  • the knowledge required for bringing an action for damages. Knowledge does not have to be actual knowledge: the claimant will be found to have knowledge if he could reasonably be expected to know something from facts he could ascertain, or from facts he could ascertain with the help of expert advice, which it would have been reasonable for him to seek

The courts had previously considered the knowledge requirements of section 14A in Hawards v Fawcetts holding that there are two tests for the date of “knowledge”:

  • the “investigations test”: when did the claimant know enough that it was reasonable for him to start preliminary investigations into the possibility of negligence?
  • the “essence test”: when did the claimant have knowledge of the facts constituting the essence of the negligence complaint?

To read our law now on the House of Lords’ decision in Hawards v Fawcetts click here.

Harris Springs concerned alleged defects in foundations designed by the defendant structural engineer. Applying the above tests, the High Court held that the date of knowledge was Autumn 2003, so proceedings were not statute barred, for the following reasons:

  • the claimant did not know or suspect that there might be a problem with the foundations prior to the floor slab cracking in Autumn 2003
  • although widening of an expansion joint had been noted in August 1995, at that time not even the defendant regarded the structural movement as significant
  • prior to the floor slab cracking, it would not have been reasonable for the claimant to have sought expert engineering advice from anyone other than the defendant

The decision illustrates how the tests to be applied when considering section 14A require the defendant to show more than the date on which problems manifested themselves. There may also need to be evidence that there was enough cause for alarm for it to be reasonable for independent advice to be taken - particularly if the defendant is approached and gives reassurance in relation to the significance of the problem.

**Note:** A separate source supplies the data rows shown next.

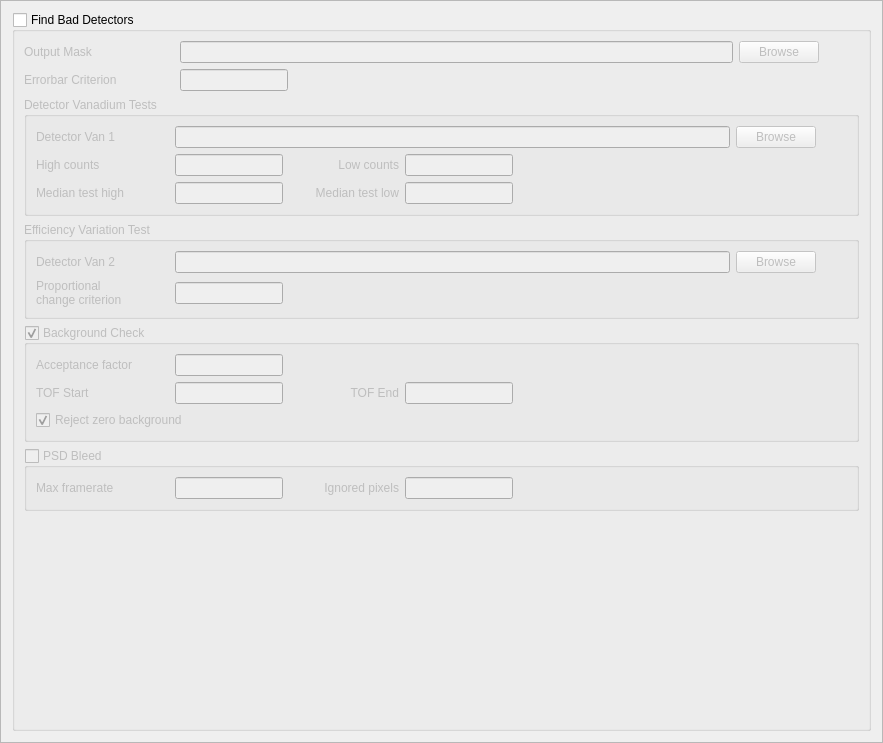
First picture: the form in Code/Mantid/scripts/Interface/ui/inelastic/dgs_diagnose_detectors.ui, repository mantidproject/mantid, before the edit.
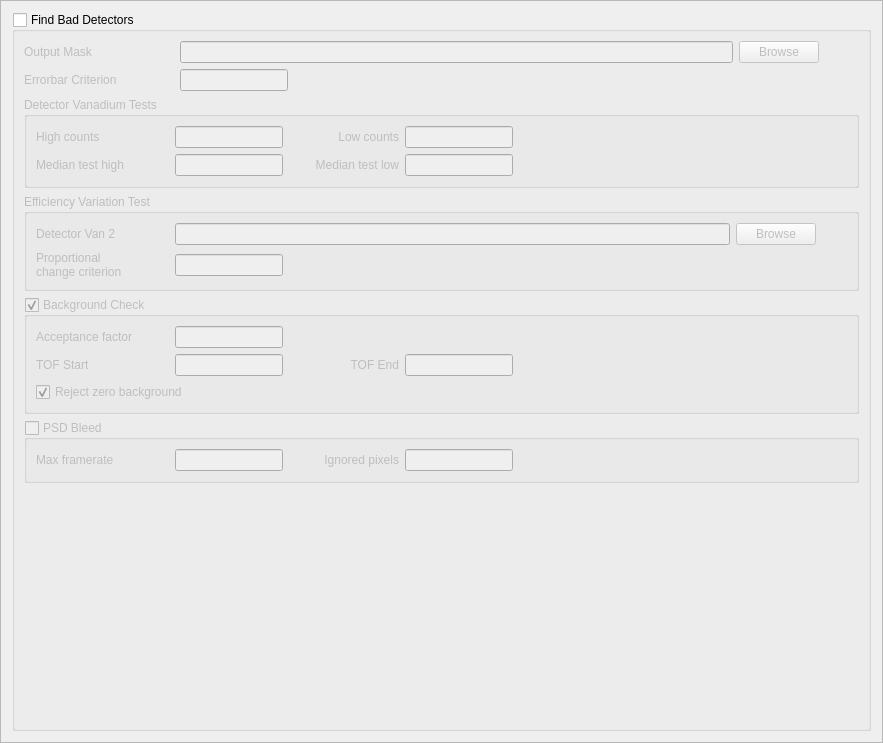
Second picture: the form after the edit.

Patch:
```diff
--- a/Code/Mantid/scripts/Interface/ui/inelastic/dgs_diagnose_detectors.ui
+++ b/Code/Mantid/scripts/Interface/ui/inelastic/dgs_diagnose_detectors.ui
@@ -127,49 +127,6 @@
          <string>Detector Vanadium Tests</string>
         </property>
         <layout class="QVBoxLayout" name="verticalLayout_2">
-         <item>
-          <layout class="QHBoxLayout" name="horizontalLayout_3">
-           <item>
-            <widget class="QLabel" name="det_van1_label">
-             <property name="minimumSize">
-              <size>
-               <width>133</width>
-               <height>0</height>
-              </size>
-             </property>
-             <property name="text">
-              <string>Detector Van 1</string>
-             </property>
-            </widget>
-           </item>
-           <item>
-            <widget class="QLineEdit" name="det_van1_edit"/>
-           </item>
-           <item>
-            <widget class="QPushButton" name="det_van1_browse">
-             <property name="text">
-              <string>Browse</string>
-             </property>
-            </widget>
-           </item>
-           <item>
-            <spacer name="horizontalSpacer_3">
-             <property name="orientation">
-              <enum>Qt::Horizontal</enum>
-             </property>
-             <property name="sizeType">
-              <enum>QSizePolicy::Fixed</enum>
-             </property>
-             <property name="sizeHint" stdset="0">
-              <size>
-               <width>31</width>
-               <height>20</height>
-              </size>
-             </property>
-            </spacer>
-           </item>
-          </layout>
-         </item>
          <item>
           <layout class="QHBoxLayout" name="horizontalLayout_4">
            <item>
```
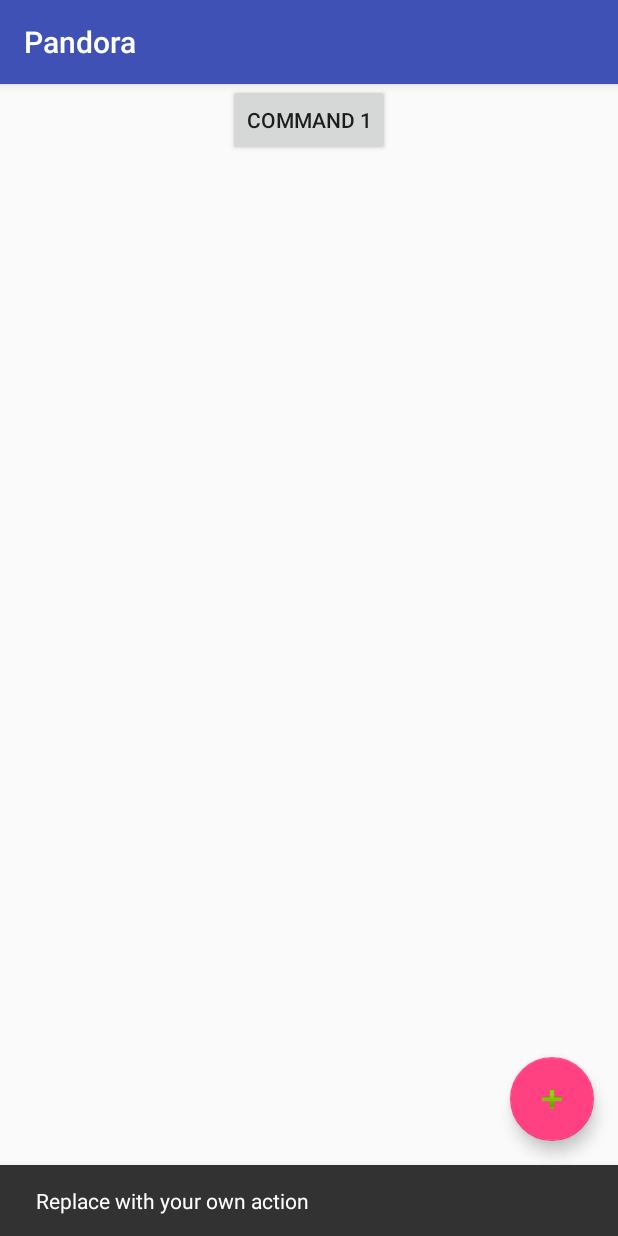
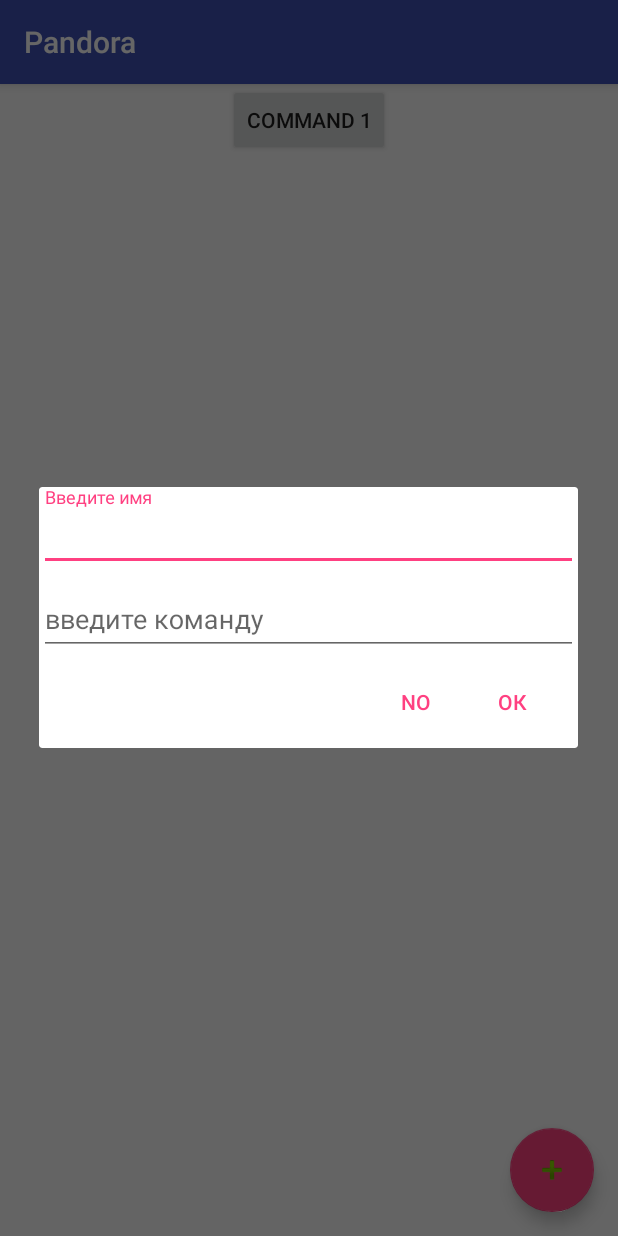
Before and after one commit to smeleyka/Pandora, an Android app: the screen it shows after launch (MainActivity), after a tap on an icon or button, on a phone screen of 412 x 824 dp. Run offline under Robolectric (Android 15) with nearby library versions, the phone set to English and light mode, and no system bars.

Commit message:
dialog add

```diff
--- a/app/src/main/java/ru/smeleyka/pandora/MainActivity.java
+++ b/app/src/main/java/ru/smeleyka/pandora/MainActivity.java
@@ -1,15 +1,17 @@
 package ru.smeleyka.pandora;
 
+import android.content.DialogInterface;
 import android.content.SharedPreferences;
 import android.os.Bundle;
 import android.support.design.widget.FloatingActionButton;
-import android.support.design.widget.Snackbar;
+import android.support.v7.app.AlertDialog;
 import android.support.v7.app.AppCompatActivity;
 import android.support.v7.widget.Toolbar;
 import android.view.View;
 
 public class MainActivity extends AppCompatActivity {
     private static SharedPreferences sharedPref;
+    AlertDialog.Builder ad;
 
     @Override
     protected void onCreate(Bundle savedInstanceState) {
@@ -17,16 +19,33 @@ public class MainActivity extends AppCompatActivity {
         setContentView(R.layout.activity_main);
         sharedPref = getPreferences(MODE_PRIVATE);
 
+        initDialog();
 
-        Toolbar toolbar = (Toolbar) findViewById(R.id.toolbar);
+        Toolbar toolbar = findViewById(R.id.toolbar);
         setSupportActionBar(toolbar);
 
-        FloatingActionButton fab = (FloatingActionButton) findViewById(R.id.fab);
+        FloatingActionButton fab = findViewById(R.id.fab);
         fab.setOnClickListener(new View.OnClickListener() {
             @Override
             public void onClick(View view) {
-                Snackbar.make(view, "Replace with your own action", Snackbar.LENGTH_LONG)
-                        .setAction("Action", null).show();
+                ad.show();
+            }
+        });
+    }
+
+    private void initDialog() {
+        ad = new AlertDialog.Builder(this);
+        ad.setView(R.layout.dialog_addbutton);
+        ad.setPositiveButton("ОК", new DialogInterface.OnClickListener() {
+            @Override
+            public void onClick(DialogInterface dialog, int which) {
+                System.out.println("OK");
+            }
+        });
+        ad.setNegativeButton("NO", new DialogInterface.OnClickListener() {
+            @Override
+            public void onClick(DialogInterface dialog, int which) {
+                System.out.println("NO");
             }
         });
     }
--- a/app/src/main/res/layout/dialog_addbutton.xml
+++ b/app/src/main/res/layout/dialog_addbutton.xml
@@ -1,9 +1,9 @@
 <?xml version="1.0" encoding="utf-8"?>
 <LinearLayout
     xmlns:android="http://schemas.android.com/apk/res/android"
-    android:orientation="vertical"
     android:layout_width="match_parent"
-    android:layout_height="wrap_content">
+    android:layout_height="wrap_content"
+    android:orientation="vertical">
 
     <android.support.design.widget.TextInputLayout
         android:layout_width="match_parent"
@@ -19,10 +19,10 @@
         android:layout_width="match_parent"
         android:layout_height="wrap_content">
         <EditText
-            android:id="@+id/command_name"
+            android:id="@+id/command_number"
             android:layout_width="match_parent"
             android:layout_height="wrap_content"
-            android:hint="@string/enter_name"
+            android:hint="@string/enter_command"
             />
     </android.support.design.widget.TextInputLayout>
 
--- a/app/src/main/res/values/strings.xml
+++ b/app/src/main/res/values/strings.xml
@@ -92,4 +92,5 @@
     <string name="action_settings">Settings</string>
     <string name="title_activity_main">Pandora</string>
     <string name="enter_name">Введите имя</string>
+    <string name="enter_command">введите команду</string>
 </resources>
```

Further reading:
Harris Springs Ltd v Howes [2008] All ER (D) 60 (Feb)